(DIRECTIONS)
Pull every line that includes the word "Courier" from the data.

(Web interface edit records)
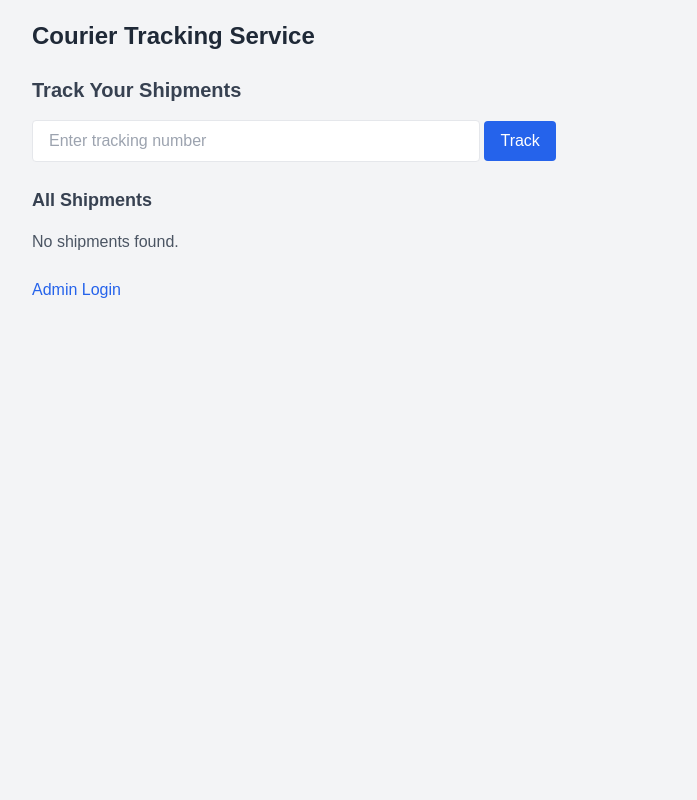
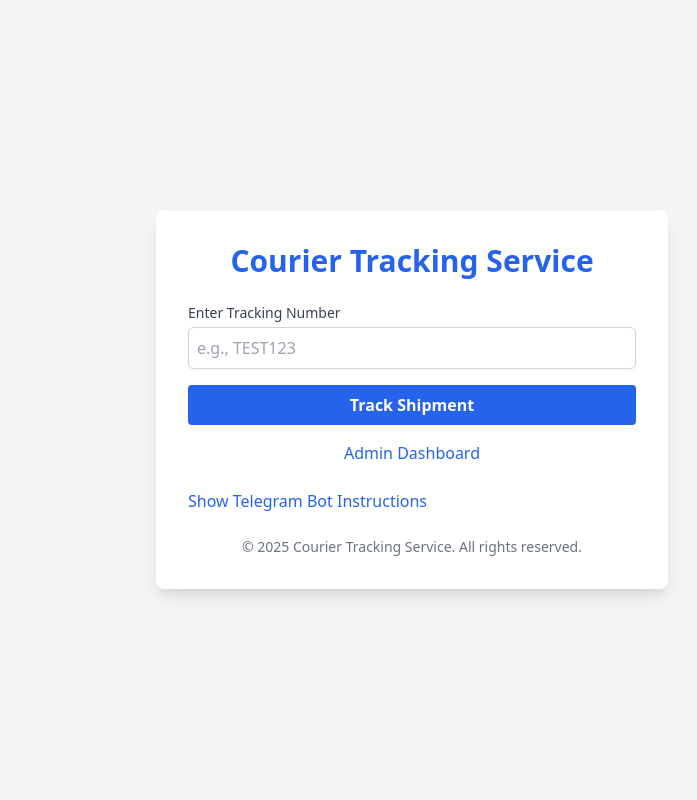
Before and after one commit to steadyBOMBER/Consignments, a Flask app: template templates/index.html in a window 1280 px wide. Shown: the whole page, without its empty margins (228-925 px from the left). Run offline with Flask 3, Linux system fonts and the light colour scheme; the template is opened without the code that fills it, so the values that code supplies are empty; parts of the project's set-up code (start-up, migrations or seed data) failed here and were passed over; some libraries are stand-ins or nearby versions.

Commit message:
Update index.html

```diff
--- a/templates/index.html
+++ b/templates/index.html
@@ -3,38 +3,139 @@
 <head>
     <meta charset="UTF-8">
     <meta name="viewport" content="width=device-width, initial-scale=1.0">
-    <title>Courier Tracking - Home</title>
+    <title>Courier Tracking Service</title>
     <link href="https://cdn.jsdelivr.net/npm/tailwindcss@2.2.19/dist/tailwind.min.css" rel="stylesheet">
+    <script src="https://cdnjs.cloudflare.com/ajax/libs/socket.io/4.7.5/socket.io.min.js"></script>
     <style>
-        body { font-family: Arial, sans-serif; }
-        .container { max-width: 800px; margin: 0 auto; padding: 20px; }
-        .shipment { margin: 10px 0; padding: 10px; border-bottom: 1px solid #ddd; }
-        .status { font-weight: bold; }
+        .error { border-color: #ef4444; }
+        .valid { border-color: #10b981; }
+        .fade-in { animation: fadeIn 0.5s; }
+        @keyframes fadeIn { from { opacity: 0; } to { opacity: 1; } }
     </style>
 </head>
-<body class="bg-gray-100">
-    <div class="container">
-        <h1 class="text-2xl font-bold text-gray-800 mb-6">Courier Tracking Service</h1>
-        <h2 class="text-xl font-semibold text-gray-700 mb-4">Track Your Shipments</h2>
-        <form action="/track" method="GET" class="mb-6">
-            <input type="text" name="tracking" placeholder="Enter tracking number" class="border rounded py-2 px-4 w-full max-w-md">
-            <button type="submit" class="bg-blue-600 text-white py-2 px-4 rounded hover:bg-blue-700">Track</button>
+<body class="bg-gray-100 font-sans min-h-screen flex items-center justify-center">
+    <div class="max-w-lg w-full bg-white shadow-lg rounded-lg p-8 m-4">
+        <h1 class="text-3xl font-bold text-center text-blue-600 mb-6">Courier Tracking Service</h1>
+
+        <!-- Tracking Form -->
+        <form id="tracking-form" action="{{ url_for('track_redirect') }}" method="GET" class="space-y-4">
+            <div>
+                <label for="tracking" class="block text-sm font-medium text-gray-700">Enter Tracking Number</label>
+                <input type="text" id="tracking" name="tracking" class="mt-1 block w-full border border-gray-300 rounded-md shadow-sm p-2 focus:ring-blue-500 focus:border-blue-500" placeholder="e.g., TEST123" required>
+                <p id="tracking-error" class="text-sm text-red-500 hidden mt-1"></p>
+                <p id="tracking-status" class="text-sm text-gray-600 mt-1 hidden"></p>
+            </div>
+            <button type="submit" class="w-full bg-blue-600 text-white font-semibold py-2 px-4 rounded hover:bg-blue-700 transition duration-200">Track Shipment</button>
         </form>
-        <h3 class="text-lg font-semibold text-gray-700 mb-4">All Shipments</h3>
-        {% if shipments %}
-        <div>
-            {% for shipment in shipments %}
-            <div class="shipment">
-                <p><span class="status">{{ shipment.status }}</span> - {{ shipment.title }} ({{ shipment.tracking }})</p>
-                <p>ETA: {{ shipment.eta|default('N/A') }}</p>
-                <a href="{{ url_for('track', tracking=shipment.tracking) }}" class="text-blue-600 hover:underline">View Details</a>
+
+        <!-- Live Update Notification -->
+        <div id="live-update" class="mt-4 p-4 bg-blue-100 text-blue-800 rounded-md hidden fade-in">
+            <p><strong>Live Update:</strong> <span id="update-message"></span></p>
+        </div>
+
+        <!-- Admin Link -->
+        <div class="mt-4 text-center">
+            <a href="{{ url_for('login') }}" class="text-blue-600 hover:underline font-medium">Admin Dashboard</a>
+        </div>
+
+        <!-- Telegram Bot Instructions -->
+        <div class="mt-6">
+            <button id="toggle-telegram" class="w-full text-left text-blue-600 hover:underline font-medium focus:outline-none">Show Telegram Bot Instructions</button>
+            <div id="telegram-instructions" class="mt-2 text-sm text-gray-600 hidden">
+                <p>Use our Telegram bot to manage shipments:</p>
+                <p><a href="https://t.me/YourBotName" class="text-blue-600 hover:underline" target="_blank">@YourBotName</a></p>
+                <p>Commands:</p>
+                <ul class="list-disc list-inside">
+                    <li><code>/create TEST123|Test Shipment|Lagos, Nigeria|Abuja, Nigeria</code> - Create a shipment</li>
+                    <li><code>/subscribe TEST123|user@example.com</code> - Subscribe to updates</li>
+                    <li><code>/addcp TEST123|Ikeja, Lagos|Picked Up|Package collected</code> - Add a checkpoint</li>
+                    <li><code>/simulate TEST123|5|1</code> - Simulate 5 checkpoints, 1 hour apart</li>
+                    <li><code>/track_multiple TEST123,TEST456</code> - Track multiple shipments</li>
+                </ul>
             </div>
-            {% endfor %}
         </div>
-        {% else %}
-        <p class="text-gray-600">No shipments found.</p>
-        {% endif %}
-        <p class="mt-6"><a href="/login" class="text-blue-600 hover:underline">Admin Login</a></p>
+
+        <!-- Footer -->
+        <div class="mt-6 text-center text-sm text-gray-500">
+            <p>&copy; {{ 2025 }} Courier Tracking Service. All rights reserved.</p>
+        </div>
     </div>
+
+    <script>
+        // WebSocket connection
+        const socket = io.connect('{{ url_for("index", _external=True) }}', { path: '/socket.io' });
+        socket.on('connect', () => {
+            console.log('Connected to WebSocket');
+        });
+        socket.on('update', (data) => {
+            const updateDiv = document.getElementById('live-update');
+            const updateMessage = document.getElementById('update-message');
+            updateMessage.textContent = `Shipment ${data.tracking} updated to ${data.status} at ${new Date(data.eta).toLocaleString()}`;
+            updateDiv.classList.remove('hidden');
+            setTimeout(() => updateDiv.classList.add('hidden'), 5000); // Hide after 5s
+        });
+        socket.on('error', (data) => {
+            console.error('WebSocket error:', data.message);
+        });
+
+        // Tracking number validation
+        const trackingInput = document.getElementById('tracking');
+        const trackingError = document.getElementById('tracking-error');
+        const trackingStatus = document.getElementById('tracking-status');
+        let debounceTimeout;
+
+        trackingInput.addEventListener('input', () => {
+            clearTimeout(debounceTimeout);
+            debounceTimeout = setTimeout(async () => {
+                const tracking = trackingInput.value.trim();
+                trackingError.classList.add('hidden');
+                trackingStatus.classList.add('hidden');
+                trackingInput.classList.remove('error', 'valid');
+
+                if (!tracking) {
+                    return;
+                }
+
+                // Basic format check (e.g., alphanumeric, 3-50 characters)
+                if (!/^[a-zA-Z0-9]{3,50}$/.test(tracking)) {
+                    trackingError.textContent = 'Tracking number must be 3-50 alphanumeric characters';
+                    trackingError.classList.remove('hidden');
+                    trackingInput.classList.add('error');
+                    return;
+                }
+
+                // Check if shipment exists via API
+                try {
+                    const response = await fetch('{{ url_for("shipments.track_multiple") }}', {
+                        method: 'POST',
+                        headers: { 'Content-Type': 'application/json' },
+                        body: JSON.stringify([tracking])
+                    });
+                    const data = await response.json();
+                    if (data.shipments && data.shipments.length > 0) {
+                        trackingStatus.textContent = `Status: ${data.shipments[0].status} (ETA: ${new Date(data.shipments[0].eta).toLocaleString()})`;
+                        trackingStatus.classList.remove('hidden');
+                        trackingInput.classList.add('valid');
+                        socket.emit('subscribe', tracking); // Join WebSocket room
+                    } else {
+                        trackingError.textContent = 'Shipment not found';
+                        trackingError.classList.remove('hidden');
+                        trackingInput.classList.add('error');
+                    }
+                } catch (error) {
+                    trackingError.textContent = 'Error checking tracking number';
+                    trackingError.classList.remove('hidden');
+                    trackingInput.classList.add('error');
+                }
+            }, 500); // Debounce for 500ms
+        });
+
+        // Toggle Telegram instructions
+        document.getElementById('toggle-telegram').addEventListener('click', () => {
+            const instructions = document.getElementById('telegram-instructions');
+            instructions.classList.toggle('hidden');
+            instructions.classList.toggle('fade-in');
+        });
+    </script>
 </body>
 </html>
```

...

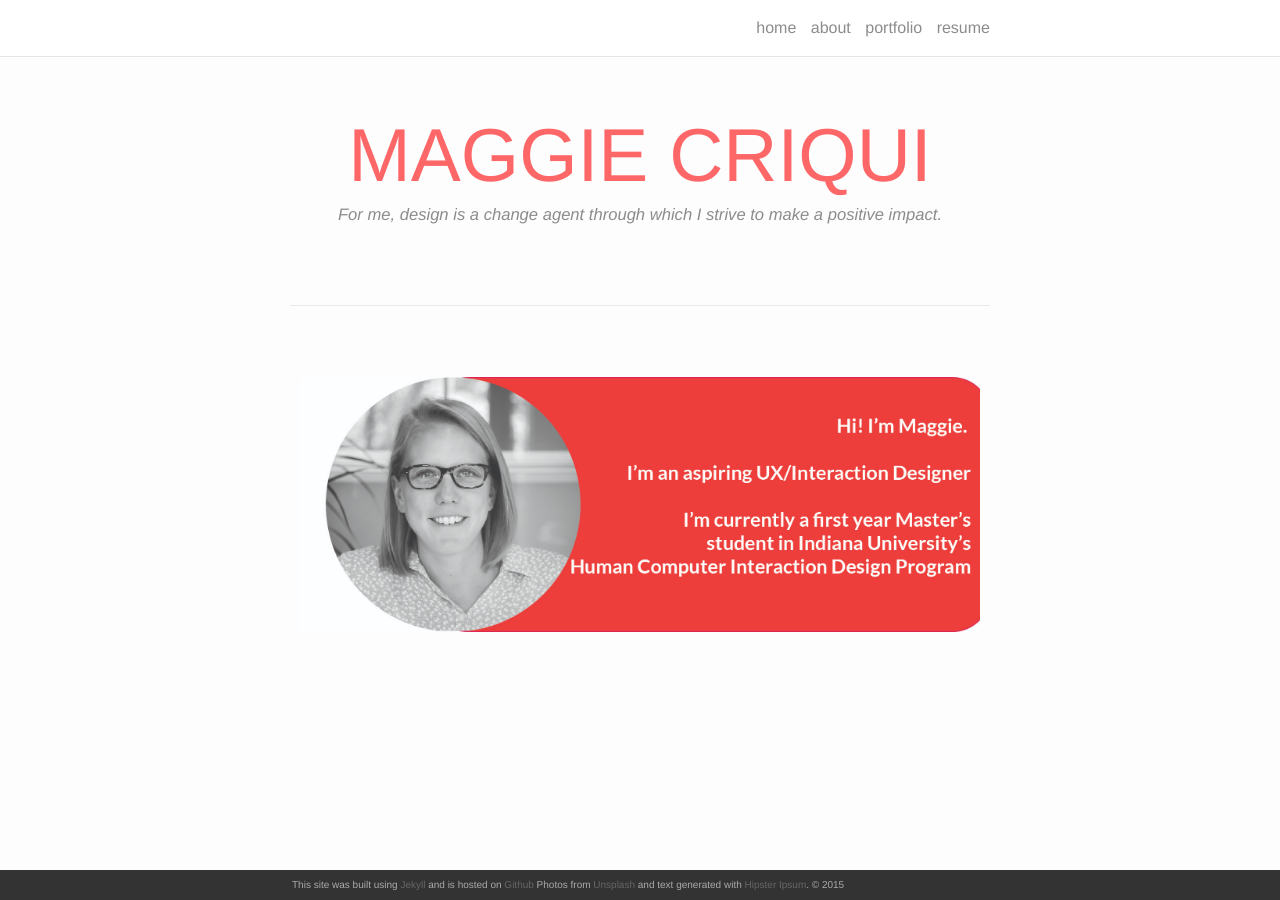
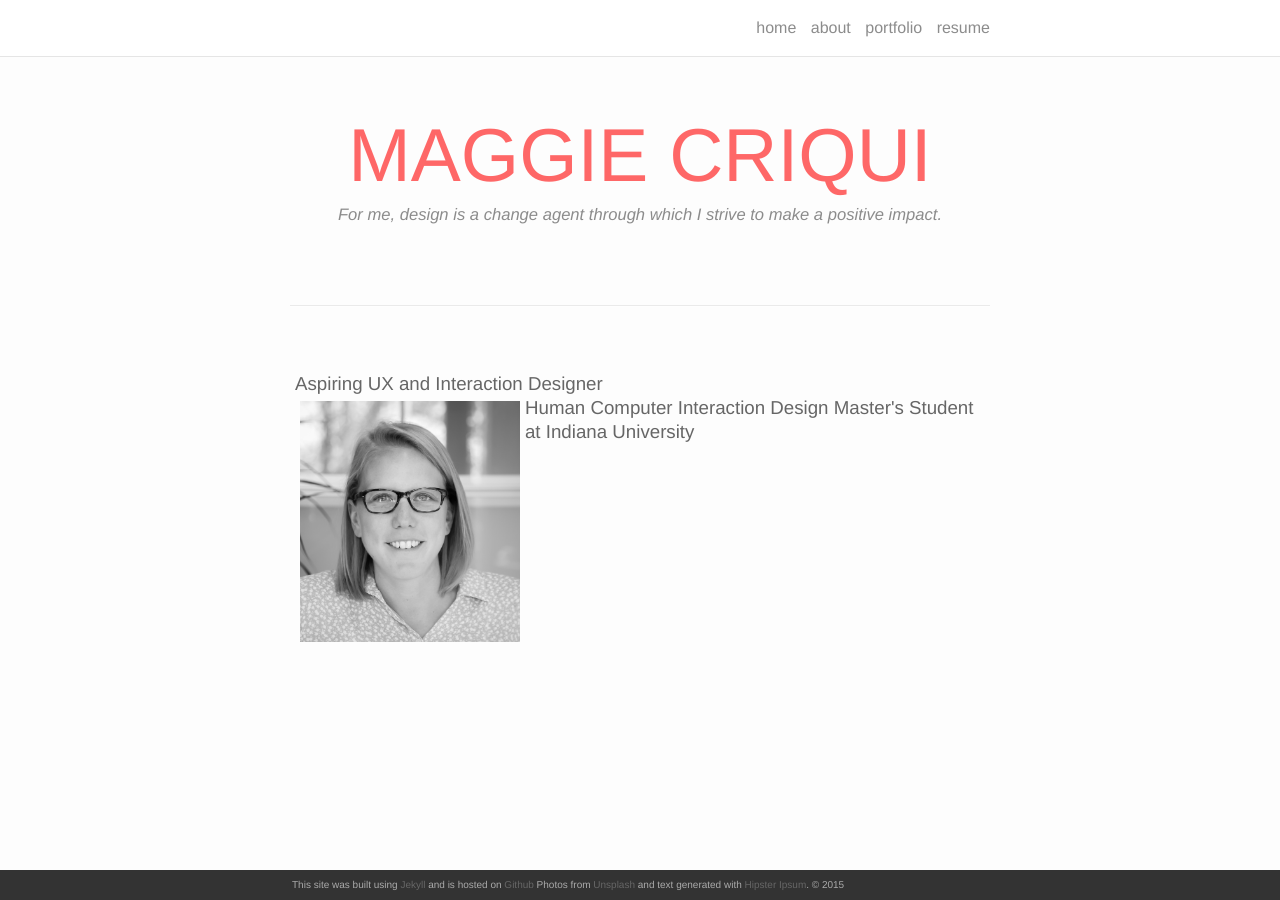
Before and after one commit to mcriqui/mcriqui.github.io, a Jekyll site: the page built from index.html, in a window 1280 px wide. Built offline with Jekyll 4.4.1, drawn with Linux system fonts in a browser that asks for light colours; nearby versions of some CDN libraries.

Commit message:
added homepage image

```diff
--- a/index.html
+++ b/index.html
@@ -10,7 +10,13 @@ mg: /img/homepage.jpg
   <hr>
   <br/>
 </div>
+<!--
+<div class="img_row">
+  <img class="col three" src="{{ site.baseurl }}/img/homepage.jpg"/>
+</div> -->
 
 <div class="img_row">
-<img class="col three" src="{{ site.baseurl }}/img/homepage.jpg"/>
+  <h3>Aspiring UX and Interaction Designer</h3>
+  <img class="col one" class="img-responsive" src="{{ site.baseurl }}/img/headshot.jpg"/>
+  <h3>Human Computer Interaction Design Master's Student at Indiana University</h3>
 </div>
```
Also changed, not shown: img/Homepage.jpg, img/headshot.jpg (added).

(EXERCISE RESULT)
-    <title>Courier Tracking - Home</title>
+    <title>Courier Tracking Service</title>
-        <h1 class="text-2xl font-bold text-gray-800 mb-6">Courier Tracking Service</h1>
+        <h1 class="text-3xl font-bold text-center text-blue-600 mb-6">Courier Tracking Service</h1>
+            <p>&copy; {{ 2025 }} Courier Tracking Service. All rights reserved.</p>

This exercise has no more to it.